A. No. When other professionals evaluate an infant or toddler and provide an “informed clinical opinion”, indicating the child shows a developmental delay or atypical development in the area of communication, this information may be used to determine a child’s eligibility for the ECI program. However, only the licensed SLP is authorized to diagnose a speech-language disorder and determine if the child is a candidate for speech-language therapy.
Q. May the public schools employ a substitute to fill in when the speech-language pathologist or assistant is not available?
A. The only substitute that may be employed is one who holds a current, valid speech-language pathology, intern in speech-language pathology or assistant in speech-language pathology license or one who holds the Texas Education Agency's certificate in speech and hearing therapy. Occupation Code, 401.301 requires an individual to hold a license to practice in Texas. Exemptions are listed in Sections 401.051-401.060.
Q. I have been told by my employer to keep my therapy records in such a manner as to have it appear that I have given individual therapy to children I have seen in group therapy. This helps the school district collect more money from SHARS, but this sounds like fraud to me. What will happen if my records are investigated?
A. What you described is unethical and you could possibly have your license suspended if you were investigated and found in violation of the Code of Ethics. Your records must be accurate relative to the duration, dates, and type of services performed.
Q. Is a license required to practice speech-language pathology in Texas public schools?

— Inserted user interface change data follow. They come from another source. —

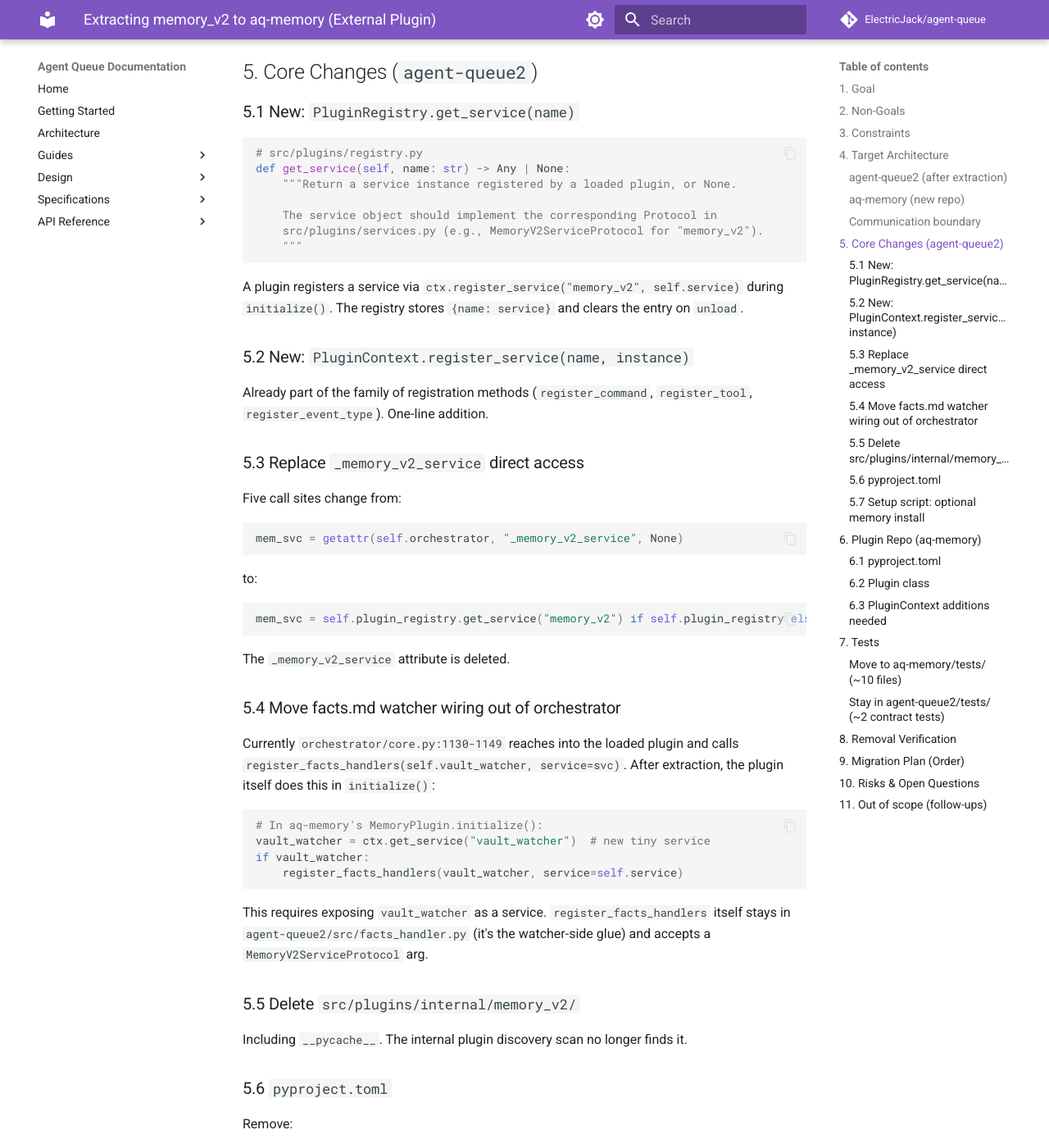
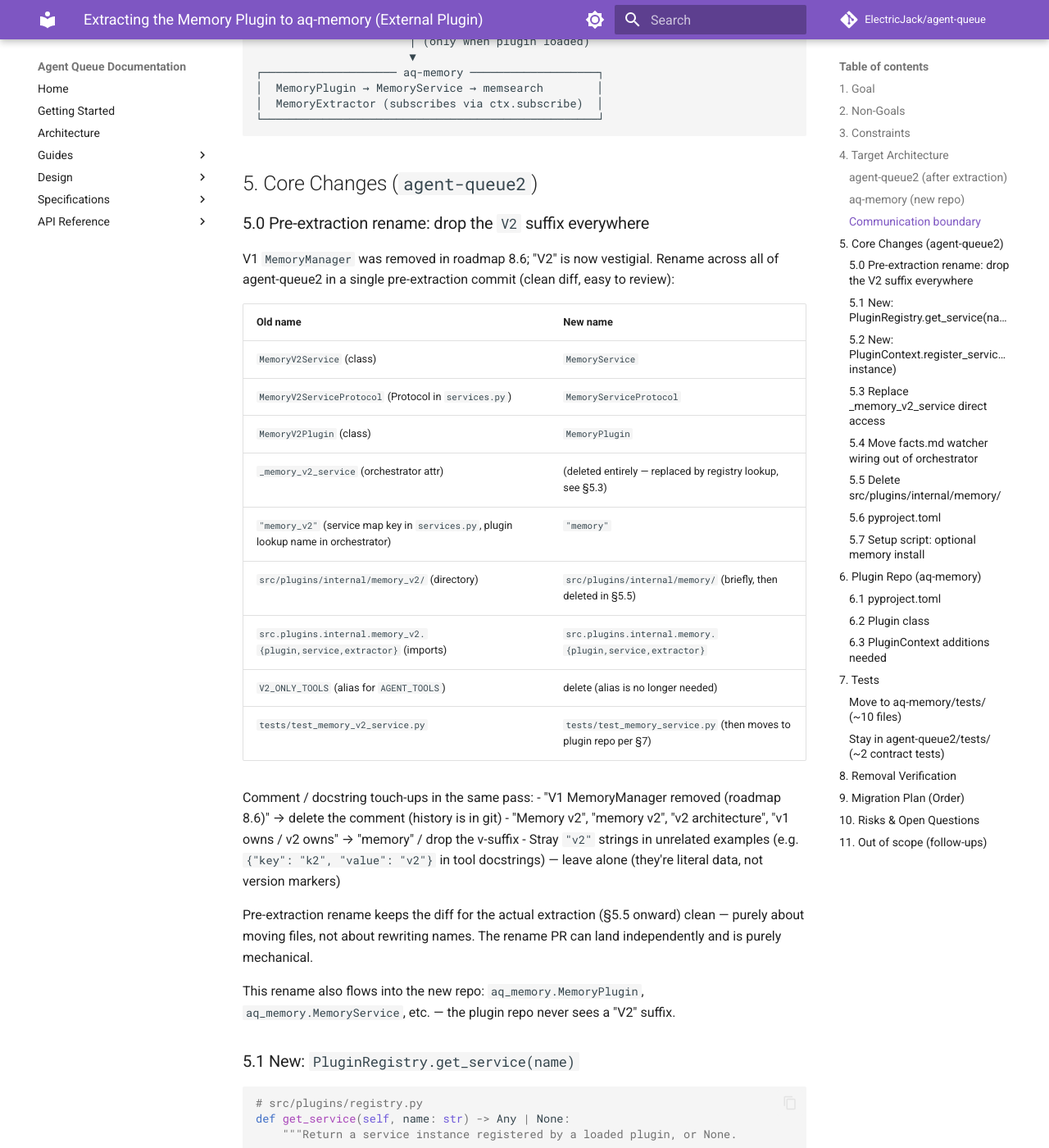
Before and after one commit to darcyle/agent-queue, an MkDocs documentation site: the page built from docs/superpowers/specs/2026-04-25-aq-memory-extraction-design.md, in a window 1280 px wide and 1400 px high, scrolled down 2450 px. Shown: the whole window at 82% size. Built offline with MkDocs 1.6.1 and Material for MkDocs 9.7.7, drawn with Linux system fonts in a browser that asks for light colours; comment, search, counter and statistics services are not loaded; some of the changed text lies outside the part shown.

Commit message:
Fold V2-suffix removal into aq-memory extraction spec
V1 MemoryManager was deleted in roadmap 8.6 — the V2 suffix is now
vestigial across 409 occurrences in 42 files. New §5.0 covers a mechanical
pre-extraction rename pass that lands as its own commit, so the actual
extraction diff stays purely about moving files. Downstream sections,
diagrams, and the migration plan now use post-rename names throughout.

Co-Authored-By: Claude Opus 4.7 (1M context) <noreply@anthropic.com>

````diff
--- a/docs/superpowers/specs/2026-04-25-aq-memory-extraction-design.md
+++ b/docs/superpowers/specs/2026-04-25-aq-memory-extraction-design.md
@@ -4,11 +4,11 @@ status: draft
 topic: aq-memory plugin extraction
 ---
 
-# Extracting `memory_v2` to `aq-memory` (External Plugin)
+# Extracting the Memory Plugin to `aq-memory` (External Plugin)
 
 ## 1. Goal
 
-Move the `memory_v2` internal plugin out of `agent-queue2/src/plugins/internal/memory_v2/` and into a standalone repository at `/mnt/d/Dev/aq/aq-memory`. After extraction:
+Move the memory plugin (currently `src/plugins/internal/memory_v2/`) out of agent-queue2 and into a standalone repository at `/mnt/d/Dev/aq/aq-memory`, dropping the vestigial `V2`/`v2` suffix from all names along the way (V1 was deleted in roadmap 8.6 — there is no V1 to disambiguate from). After extraction:
 
 - `agent-queue2` runs end-to-end with **no memory plugin installed**. Long-term memory features simply do not exist; everything else works.
 - `aq-memory` is installed via the standard external plugin pathway (`aq plugin install <path>` or git URL).
@@ -25,7 +25,7 @@ Move the `memory_v2` internal plugin out of `agent-queue2/src/plugins/internal/m
 
 ## 3. Constraints
 
-- `MemoryV2ServiceProtocol` already exists in `src/plugins/services.py`. Keep it as the contract.
+- `MemoryV2ServiceProtocol` already exists in `src/plugins/services.py`. Keep it as the contract — but rename to `MemoryServiceProtocol` (see §5.0).
 - Most pull-style call sites already exist and access via `getattr(orch, "_memory_v2_service", None)`. Five call sites total:
   - `src/orchestrator/core.py:1138-1149` — wires service into facts watcher
   - `src/orchestrator/execution.py:454,456,466,478` — L1 facts, L1 guidance, L2 context
@@ -33,6 +33,7 @@ Move the `memory_v2` internal plugin out of `agent-queue2/src/plugins/internal/m
   - `src/discord/commands.py` — memory stats display
   - `src/facts_handler.py` — receives service as constructor arg
 - `MemoryExtractor` and `facts.md` watcher integration must keep working when the plugin is loaded; must silently no-op when it is not.
+- After §5.0 rename, all "V2" suffixes in agent-queue2 (and the new aq-memory repo) are gone. The spec text itself uses post-rename names for everything except where explicitly tracking the rename mapping.
 
 ## 4. Target Architecture
 
@@ -42,10 +43,10 @@ Move the `memory_v2` internal plugin out of `agent-queue2/src/plugins/internal/m
 agent-queue2/
 ├── src/
 │   ├── plugins/
-│   │   ├── services.py          # MemoryV2ServiceProtocol stays HERE (the contract)
+│   │   ├── services.py          # MemoryServiceProtocol stays HERE (the contract)
 │   │   ├── registry.py          # +get_service(name) → typed Protocol or None
 │   │   └── internal/
-│   │       └── (memory_v2/ removed)
+│   │       └── (memory/ removed)
 │   └── facts_handler.py         # stays; service param remains optional (None when no plugin)
 ├── packages/
 │   └── (memsearch/ removed)
@@ -79,21 +80,46 @@ aq-memory/
 │  facts_handler, discord/commands                 │
 │         │                                        │
 │         ▼                                        │
-│  registry.get_service("memory_v2")               │
+│  registry.get_service("memory")                  │
 │         │                                        │
-│         ▼ (returns MemoryV2ServiceProtocol|None) │
+│         ▼ (returns MemoryServiceProtocol | None) │
 │                                                  │
 └──────────────────────┬───────────────────────────┘
                        │
                        │ (only when plugin loaded)
                        ▼
 ┌──────────────────── aq-memory ───────────────────┐
-│  MemoryPlugin → MemoryV2Service → memsearch      │
+│  MemoryPlugin → MemoryService → memsearch        │
 │  MemoryExtractor (subscribes via ctx.subscribe)  │
 └──────────────────────────────────────────────────┘
 ```
 
 ## 5. Core Changes (`agent-queue2`)
+
+### 5.0 Pre-extraction rename: drop the `V2` suffix everywhere
+
+V1 `MemoryManager` was removed in roadmap 8.6; "V2" is now vestigial. Rename across all of agent-queue2 in a single pre-extraction commit (clean diff, easy to review):
+
+| Old name | New name |
+|---|---|
+| `MemoryV2Service` (class) | `MemoryService` |
+| `MemoryV2ServiceProtocol` (Protocol in `services.py`) | `MemoryServiceProtocol` |
+| `MemoryV2Plugin` (class) | `MemoryPlugin` |
+| `_memory_v2_service` (orchestrator attr) | (deleted entirely — replaced by registry lookup, see §5.3) |
+| `"memory_v2"` (service map key in `services.py`, plugin lookup name in orchestrator) | `"memory"` |
+| `src/plugins/internal/memory_v2/` (directory) | `src/plugins/internal/memory/` (briefly, then deleted in §5.5) |
+| `src.plugins.internal.memory_v2.{plugin,service,extractor}` (imports) | `src.plugins.internal.memory.{plugin,service,extractor}` |
+| `V2_ONLY_TOOLS` (alias for `AGENT_TOOLS`) | delete (alias is no longer needed) |
+| `tests/test_memory_v2_service.py` | `tests/test_memory_service.py` (then moves to plugin repo per §7) |
+
+Comment / docstring touch-ups in the same pass:
+- "V1 MemoryManager removed (roadmap 8.6)" → delete the comment (history is in git)
+- "Memory v2", "memory v2", "v2 architecture", "v1 owns / v2 owns" → "memory" / drop the v-suffix
+- Stray `"v2"` strings in unrelated examples (e.g. `{"key": "k2", "value": "v2"}` in tool docstrings) — leave alone (they're literal data, not version markers)
+
+Pre-extraction rename keeps the diff for the actual extraction (§5.5 onward) clean — purely about moving files, not about rewriting names. The rename PR can land independently and is purely mechanical.
+
+This rename also flows into the new repo: `aq_memory.MemoryPlugin`, `aq_memory.MemoryService`, etc. — the plugin repo never sees a "V2" suffix.
 
 ### 5.1 New: `PluginRegistry.get_service(name)`
 
@@ -103,11 +129,11 @@ def get_service(self, name: str) -> Any | None:
     """Return a service instance registered by a loaded plugin, or None.
 
     The service object should implement the corresponding Protocol in
-    src/plugins/services.py (e.g., MemoryV2ServiceProtocol for "memory_v2").
+    src/plugins/services.py (e.g., MemoryServiceProtocol for "memory").
     """
 ```
 
-A plugin registers a service via `ctx.register_service("memory_v2", self.service)` during `initialize()`. The registry stores `{name: service}` and clears the entry on `unload`.
+A plugin registers a service via `ctx.register_service("memory", self.service)` during `initialize()`. The registry stores `{name: service}` and clears the entry on `unload`.
 
 ### 5.2 New: `PluginContext.register_service(name, instance)`
 
@@ -121,10 +147,10 @@ mem_svc = getattr(self.orchestrator, "_memory_v2_service", None)
 ```
 to:
 ```python
-mem_svc = self.plugin_registry.get_service("memory_v2") if self.plugin_registry else None
+mem_svc = self.plugin_registry.get_service("memory") if self.plugin_registry else None
 ```
 
-The `_memory_v2_service` attribute is deleted.
+The `_memory_v2_service` attribute is deleted (per §5.0 it would have been renamed to `_memory_service` first, then deleted in this step — the attribute itself goes away regardless).
 
 ### 5.4 Move facts.md watcher wiring out of orchestrator
 
@@ -137,11 +163,11 @@ if vault_watcher:
     register_facts_handlers(vault_watcher, service=self.service)
 ```
 
-This requires exposing `vault_watcher` as a service. `register_facts_handlers` itself stays in `agent-queue2/src/facts_handler.py` (it's the watcher-side glue) and accepts a `MemoryV2ServiceProtocol` arg.
+This requires exposing `vault_watcher` as a service. `register_facts_handlers` itself stays in `agent-queue2/src/facts_handler.py` (it's the watcher-side glue) and accepts a `MemoryServiceProtocol` arg.
 
-### 5.5 Delete `src/plugins/internal/memory_v2/`
+### 5.5 Delete `src/plugins/internal/memory/`
 
-Including `__pycache__`. The internal plugin discovery scan no longer finds it.
+(Path is post-rename per §5.0.) Includes `__pycache__`. The internal plugin discovery scan no longer finds it.
 
 ### 5.6 `pyproject.toml`
 
@@ -199,11 +225,11 @@ class MemoryPlugin(Plugin):  # NOT InternalPlugin
 
     async def initialize(self, ctx: PluginContext) -> None:
         # Build the service (was the plugin._service init code)
-        self.service = MemoryV2Service(...)
+        self.service = MemoryService(...)
         await self.service.initialize()
 
         # Expose as a named service for core consumers
-        ctx.register_service("memory_v2", self.service)
+        ctx.register_service("memory", self.service)
 
         # Register agent-facing tools (unchanged)
         for tool_def in TOOL_DEFINITIONS:
@@ -234,17 +260,17 @@ Confirmed against current `src/plugins/base.py`:
   1. Add a per-service allowlist concept. External plugins may call `get_service(name)` for services explicitly marked safe-for-external. Initial allowlist: `"config"`, `"vault_watcher"`. (No `db` / `git` / `workspace` for external plugins.)
   2. Add `vault_watcher` as a service in the first place — currently it's accessed via `self.orchestrator.vault_watcher` directly. Wrap with a `VaultWatcherService` Protocol exposing only `register_handler` / `unregister_handler` for facts.md path patterns.
 
-The plugin-registered services from §5.1 (e.g., `register_service("memory_v2", svc)`) are looked up via the **PluginRegistry** (`registry.get_service(name)`), not via `PluginContext.get_service`. They are conceptually different namespaces:
+The plugin-registered services from §5.1 (e.g., `register_service("memory", svc)`) are looked up via the **PluginRegistry** (`registry.get_service(name)`), not via `PluginContext.get_service`. They are conceptually different namespaces:
 
-- `PluginContext.get_service(name)` — services *core* exposes to plugins (db, config, etc.).
+- `PluginContext.get_service(name)` — services *core* exposes to plugins (config, vault_watcher).
 - `PluginRegistry.get_service(name)` — services *plugins* expose to core or to each other.
 
-The two namespaces can collide on names but that's fine — they are accessed via different paths.
+The two namespaces can collide on names but that's fine — they are accessed via different paths. (After the §5.0 rename, both happen to use `"memory"` for the memory plugin's service, which is a coincidence of naming, not a coupling.)
 
 ## 7. Tests
 
 ### Move to `aq-memory/tests/` (~10 files)
-- test_memory_v2_service.py
+- test_memory_service.py (renamed from test_memory_v2_service.py per §5.0)
 - test_memory_extractor.py
 - test_memory_save.py
 - test_memory_promote.py
@@ -276,19 +302,21 @@ The acceptance test for the entire extraction:
 ## 9. Migration Plan (Order)
 
 1. **Branch in agent-queue2.** Create `extract-memory-plugin` branch.
-2. **Build new repo skeleton.** `/mnt/d/Dev/aq/aq-memory` with pyproject, package dir, empty plugin file.
-3. **Add `register_service` / `get_service`.** Land core changes (§5.1, §5.2) — purely additive, no behavior change.
-4. **Switch call sites to `get_service`.** Five sites in §5.3. Internal plugin still in place; switching is a no-op behaviorally.
-5. **Copy plugin source to `aq-memory`.** Adjust imports (`src.plugins.internal.memory_v2.X` → `aq_memory.X`). Make `Plugin` (not `InternalPlugin`).
-6. **Move memsearch to `aq-memory/packages/memsearch/`.** Update `aq-memory/pyproject.toml` to depend on it.
-7. **Move tests.** Per §7. Add the new contract test to agent-queue2.
-8. **Install plugin locally**, run full agent-queue2 test suite + integration smoke. Verify identical behavior to pre-extraction.
-9. **Delete `src/plugins/internal/memory_v2/`** and `packages/memsearch/` from agent-queue2. Drop memsearch dep from `pyproject.toml`. Remove the `aq-memory_v2`/`memory_v2` lookup fallbacks.
-10. **Run no-memory acceptance test** (§8). Fix anything that breaks.
-11. **Add setup-script prompt** for optional plugin install.
-12. **Documentation pass.** Update `docs/specs/design/memory-plugin.md` to note plugin is now external. Update `docs/specs/plugin-system.md` Phase 5 status.
+2. **§5.0 V2 rename pass.** Mechanical rename across all 42 files in agent-queue2. Lands as its own commit (or its own PR) — purely a rename, no behavior change. Tests pass before and after.
+3. **Build new repo skeleton.** `/mnt/d/Dev/aq/aq-memory` with pyproject, package dir, empty plugin file.
+4. **Add `register_service` / `get_service`.** Core changes (§5.1, §5.2) — purely additive.
+5. **Loosen `PluginContext.get_service` for external** with allowlist; add `vault_watcher` service (§6.3). Still no behavior change for callers.
+6. **Switch call sites to `registry.get_service("memory")`.** Five sites in §5.3. Internal plugin still in place; switching is a no-op behaviorally.
+7. **Copy plugin source to `aq-memory`.** Adjust imports (`src.plugins.internal.memory.X` → `aq_memory.X`). Subclass `Plugin` (not `InternalPlugin`).
+8. **Move memsearch to `aq-memory/packages/memsearch/`.** Update `aq-memory/pyproject.toml` to depend on it.
+9. **Move tests.** Per §7. Add the new contract test to agent-queue2.
+10. **Install plugin locally**, run full agent-queue2 test suite + integration smoke. Verify identical behavior to pre-extraction.
+11. **Delete `src/plugins/internal/memory/`** and `packages/memsearch/` from agent-queue2. Drop memsearch dep from `pyproject.toml`. Remove the `aq-memory_v2`/`memory_v2` lookup fallbacks.
+12. **Run no-memory acceptance test** (§8). Fix anything that breaks.
+13. **Add setup-script prompt** for optional plugin install (§5.7).
+14. **Documentation pass.** Update `docs/specs/design/memory-plugin.md` to note plugin is now external. Update `docs/specs/plugin-system.md` Phase 5 status.
 
-Steps 3, 4 land on `main` independently — they are safe refactors with the plugin still internal. Steps 5–12 are the actual extraction.
+Steps 2, 4, 5, 6 are safe refactors that can land on `main` independently — they are reversible and don't move the plugin. Steps 7–14 are the actual extraction.
 
 ## 10. Risks & Open Questions
 
````
Also changed, not shown: other parts of docs/superpowers/specs/2026-04-25-aq-memory-extraction-design.md (+2 -2 lines).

A. The Texas Occupations Code, Chapter 401.054, states that the licensure law “does not prevent or restrict the activities and services or the use of an official title by a person who is certified in speech-language pathology by the Texas Education Agency if the person only performs speech-language pathology or audiology services as part of the person's duties within an agency, institution, or organization under the jurisdiction of the Texas Education Agency.” The Texas Education Agency no longer issues certificates in speech-language therapy, but individuals who hold a lifetime TEA certificate in speech and hearing therapy or speech-language therapy are allowed to practice in public schools without a license.